The Second and Q.uasi·&nal Distribution of Gold Following the finalisation of the Commission' djudi,. . . ., ..,.,rl1.,. quasi-final distribution of gold took place. B twe n 1 58 about 58,0 16 kg (worth about US$ 720.5 m at curr nt pri to Austria, Belgium, Greece, Italy, Lux m Netherlands, Poland and Czechoslovakia. The distribution of gold to Albania was d lay d among them the existence of claims against Alb ·
go emments all of which were resolved by late 1995/early 1996. Arrangements for the distribution to Albania are now being made.
The Winding up of the CoDUD.ission Once bania has recei ed its preliminary and quasi-final shares, the Commission will be able to carry out the final share-out of the remaining gold 路 (approximate! 5 500 kg, worth approximately US$ 74.5 mat current prices). When the preliminary and quasi-final shares were distributed, allocations were rounded down to the nearest 50 kg of gold The claimant countries will therefore recei e as their final share of the pool, the differences between their individual allocations and the actual amounts they have received ~ far; plus their share of the residual gold pool The Commission ~ also addressing the question of final shares to the Czech Republic and Slovakia and to the successor states of the former Yugoslavia; this should not delay the final distribution to the other claimant countries. Once the final distribution ~ complete the Commission will be wound up.

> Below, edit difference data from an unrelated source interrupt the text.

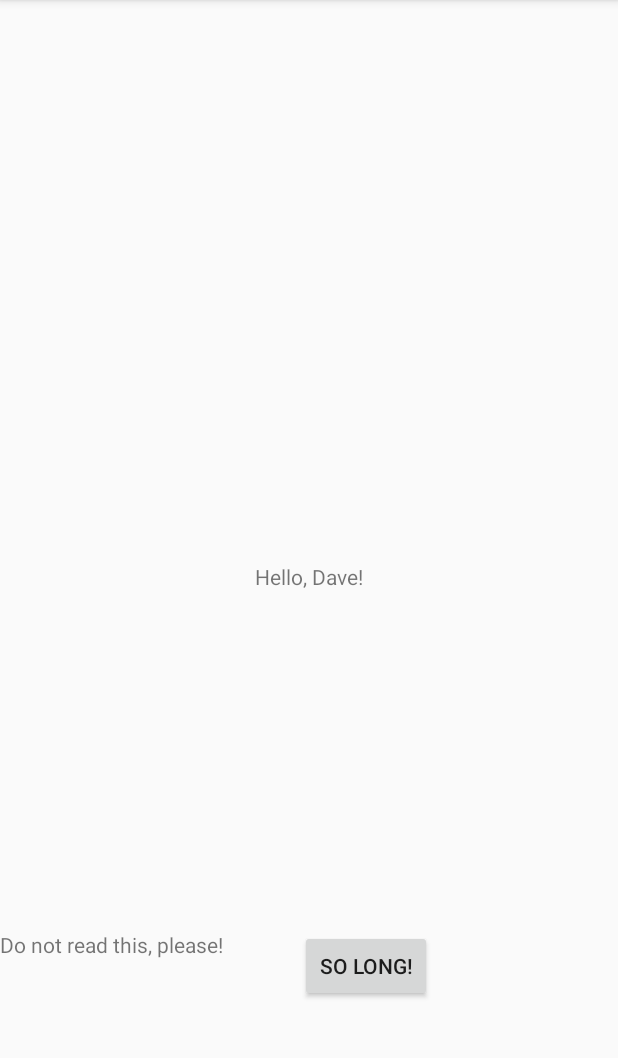
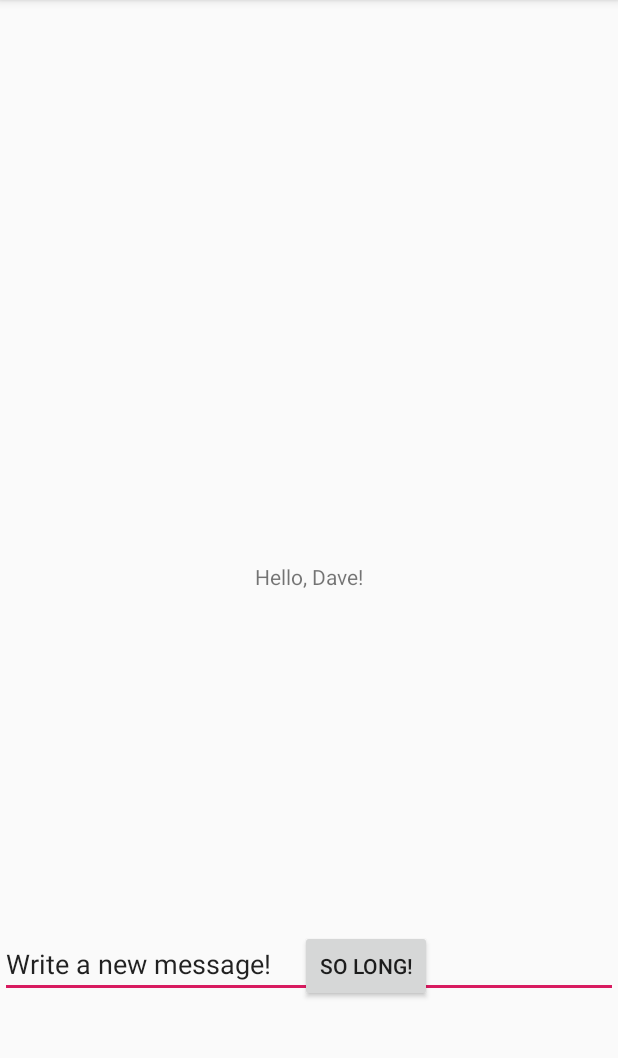
Before and after one commit to dandepaiva/Fragments, an Android app: the screen it shows after launch (MainActivity), on a phone screen of 412 x 824 dp, the part 84-1142 px from its top. Run offline under Robolectric (Android 15) with nearby library versions, the phone set to English and light mode, and no system bars.

Commit message:
EditText has a set welcoming message

```diff
--- a/app/src/main/java/com/example/fragments/BlankFragment.java
+++ b/app/src/main/java/com/example/fragments/BlankFragment.java
@@ -1,26 +1,33 @@
 package com.example.fragments;
 
 
+import android.content.Context;
 import android.os.Bundle;
+import android.support.annotation.NonNull;
 import android.support.v4.app.Fragment;
 import android.util.Log;
 import android.view.LayoutInflater;
 import android.view.View;
 import android.view.ViewGroup;
 import android.widget.Button;
-
+import android.widget.EditText;
 
 /**
  * A simple {@link Fragment} subclass.
  * Use the {@link BlankFragment#newInstance} factory method to
  * create an instance of this fragment.
  */
-public class BlankFragment extends Fragment {
+public class BlankFragment extends Fragment{
+    private static final Boolean HIDE_THE_FRAGMENT = false;
+    private ComunicationInterface callback;
+    private EditText editText;
+    private static String keepString;
 
     public BlankFragment() {
     }
 
-    public static BlankFragment newInstance() {
+    public static BlankFragment newInstance(String string) {
+        keepString = string;
         return new BlankFragment();
     }
 
@@ -32,16 +39,45 @@ public class BlankFragment extends Fragment {
         // Inflate the layout for this fragment
         final View root = inflater.inflate(R.layout.fragment_blank, container, false);
         Button button = root.findViewById(R.id.hide_fragment);
+        editText = root.findViewById(R.id.text_edit);
+        editText.setText(keepString);
         button.setOnClickListener( new View.OnClickListener(){
             @Override
             public void onClick(View v){
-                Log.d("tag", "ME CLICK BUTTON");
-                root.setVisibility(View.INVISIBLE);
-             }
+                if(HIDE_THE_FRAGMENT) {
+                    Log.d("true", "ME CLICK BUTTON");
+                    root.setVisibility(View.INVISIBLE);
+                } else {
+                    Log.d("false", "I ASTH CLICKETH THY BUTTON");
+                    superCoolFunction(editText.getText().toString());
+                }
+            }
         });
 
         return root;
+    }
 
 
+    @Override
+    public void onAttach(Context context) {
+        super.onAttach(context);
+        if (context instanceof ComunicationInterface) {
+            callback = (ComunicationInterface) context;
+        }
     }
+
+    @Override
+    public void onDetach() {
+        callback = null;
+         super.onDetach();
+    }
+
+    private void superCoolFunction(String string){
+        if (callback != null) {
+            callback.onTextChanged(string);
+            editText.setText(keepString);
+        }
+
+    }
+
 }
--- /dev/null
+++ b/app/src/main/java/com/example/fragments/ComunicationInterface.java
@@ -0,0 +1,6 @@
+package com.example.fragments;
+
+public interface ComunicationInterface {
+
+    void onTextChanged(String text);
+}
--- a/app/src/main/java/com/example/fragments/MainActivity.java
+++ b/app/src/main/java/com/example/fragments/MainActivity.java
@@ -4,19 +4,33 @@ import android.support.v4.app.FragmentManager;
 import android.support.v4.app.FragmentTransaction;
 import android.support.v7.app.AppCompatActivity;
 import android.os.Bundle;
+import android.widget.TextView;
 
 
-public class MainActivity extends AppCompatActivity {
-    public static final String FRAGMENT_MESSAGE = "com.example.fragments.FRAGMENT1";
+public class MainActivity extends AppCompatActivity implements ComunicationInterface {
+    public static final String ACTIVITY_MESSAGE = "com.example.fragments.ACTIVITY";
+    public static final String FRAGMENT_MESSAGE = "com.example.fragments.FRAGMENT";
     public final FragmentManager managerBlankFragment = getSupportFragmentManager();
+    private TextView textView;
+    private String keepString;
 
     @Override
     protected void onCreate(Bundle savedInstanceState) {
         super.onCreate(savedInstanceState);
         setContentView(R.layout.activity_main);
+        keepString = getString(R.string.welcome);
+
+        textView = findViewById(R.id.dave);
+
+
+        if (savedInstanceState != null){
+            String msg = savedInstanceState.getString(ACTIVITY_MESSAGE);
+            textView.setText(msg);
+        }
+
 
         FragmentTransaction transactionBlankFragment = managerBlankFragment.beginTransaction();
-        transactionBlankFragment.add(R.id.fragment_blank, BlankFragment.newInstance());
+        transactionBlankFragment.replace(R.id.fragment_blank, BlankFragment.newInstance(keepString));
         transactionBlankFragment.commit();
 
 
@@ -26,4 +40,18 @@ public class MainActivity extends AppCompatActivity {
     protected void onResume() {
         super.onResume();
     }
+
+
+    @Override
+    public void onTextChanged(String text) {
+        textView.setText(text);
+
+    }
+
+    @Override
+    protected void onSaveInstanceState(Bundle outState) {
+        outState.putString(ACTIVITY_MESSAGE, textView.getText().toString());
+        outState.putString(FRAGMENT_MESSAGE, keepString);
+        super.onSaveInstanceState(outState);
+    }
 }
--- a/app/src/main/res/layout/activity_main.xml
+++ b/app/src/main/res/layout/activity_main.xml
@@ -2,11 +2,13 @@
 <android.support.constraint.ConstraintLayout xmlns:android="http://schemas.android.com/apk/res/android"
     xmlns:app="http://schemas.android.com/apk/res-auto"
     xmlns:tools="http://schemas.android.com/tools"
+    android:id="@+id/activity_main"
     android:layout_width="match_parent"
     android:layout_height="match_parent"
     tools:context=".MainActivity">
 
     <TextView
+        android:id="@+id/dave"
         android:layout_width="wrap_content"
         android:layout_height="wrap_content"
         android:text="@string/hello_blank_fragment"
--- a/app/src/main/res/layout/fragment_blank.xml
+++ b/app/src/main/res/layout/fragment_blank.xml
@@ -1,13 +1,13 @@
 <?xml version="1.0" encoding="utf-8"?>
 <FrameLayout xmlns:android="http://schemas.android.com/apk/res/android"
     xmlns:tools="http://schemas.android.com/tools"
-    android:id="@+id/fragment_blank"
     android:layout_width="match_parent"
     android:layout_height="match_parent"
     tools:context=".BlankFragment">
 
     <!-- TODO: Update blank fragment layout -->
-    <TextView
+    <EditText
+        android:id="@+id/text_edit"
         android:layout_width="match_parent"
         android:layout_height="match_parent"
         android:text="@string/other" />
--- a/app/src/main/res/values/strings.xml
+++ b/app/src/main/res/values/strings.xml
@@ -5,4 +5,5 @@
     <string name="hello_blank_fragment"> Hello, Dave!</string>
     <string name="bye_blank_fragment"> So long!</string>
     <string name="other"> Do not read this, please!</string>
+    <string name="welcome">Write a new message!</string>
 </resources>
```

The Accountability of the CoDUDission The three Commissioners are instructed by, and report to, their respective governments who are in tum accountable to their Parliaments. (The Paris Agreement of 1946 does not impose any fonnal requirement on the three go emments to report back to the signatories of the Paris Agreement or to the claimant Governments.) The proceedings of the Commission have from the outset been confidential to the member governments because of the sensitivity of the adjudication of competing claims and of international movements of monetary gold. Information about the Commission has, however been provided from time to time as a result of Parliamentary Questions, 1 in a Parliamentary debate inJuly 1987 and in the FCO archives, as detailed in the FCO History Note No. 11, "Nazi Gold: Information from the British Archives". The Commission -will provide a Fmal Report to the three member governments when its work is complete.
The Gold held on behalf of the Commission in the Bauk of England 1bis currendy amounts to about 5, 100 kg. It is stored by the Bank of England for a nominal charge, which the Commission pays from its sterling account with the Bank. Neither the Bank of England nor HM:G receive any benefit from the gold The value of the gold has fluctuated over the years as the price of gold has changed. It is currendy about 拢40.5 m (US$ 63 m). Foreign and Commonwealth Office, September 1996 1
HQIUQrd 17 May 1984 Columns 232-233,24 April1985 Columns 1118-1120, 25 April 1985 Column 507, 12 March 1986 Column SIS, 3 November 1986 Column 307, 26 January 1987 Columns 42-43, 10
Apil 1987 Column 431 , 19 March 1990 Column 451, 12 March 1991 Columns 433 and 434, 12 March 1992 Column 624.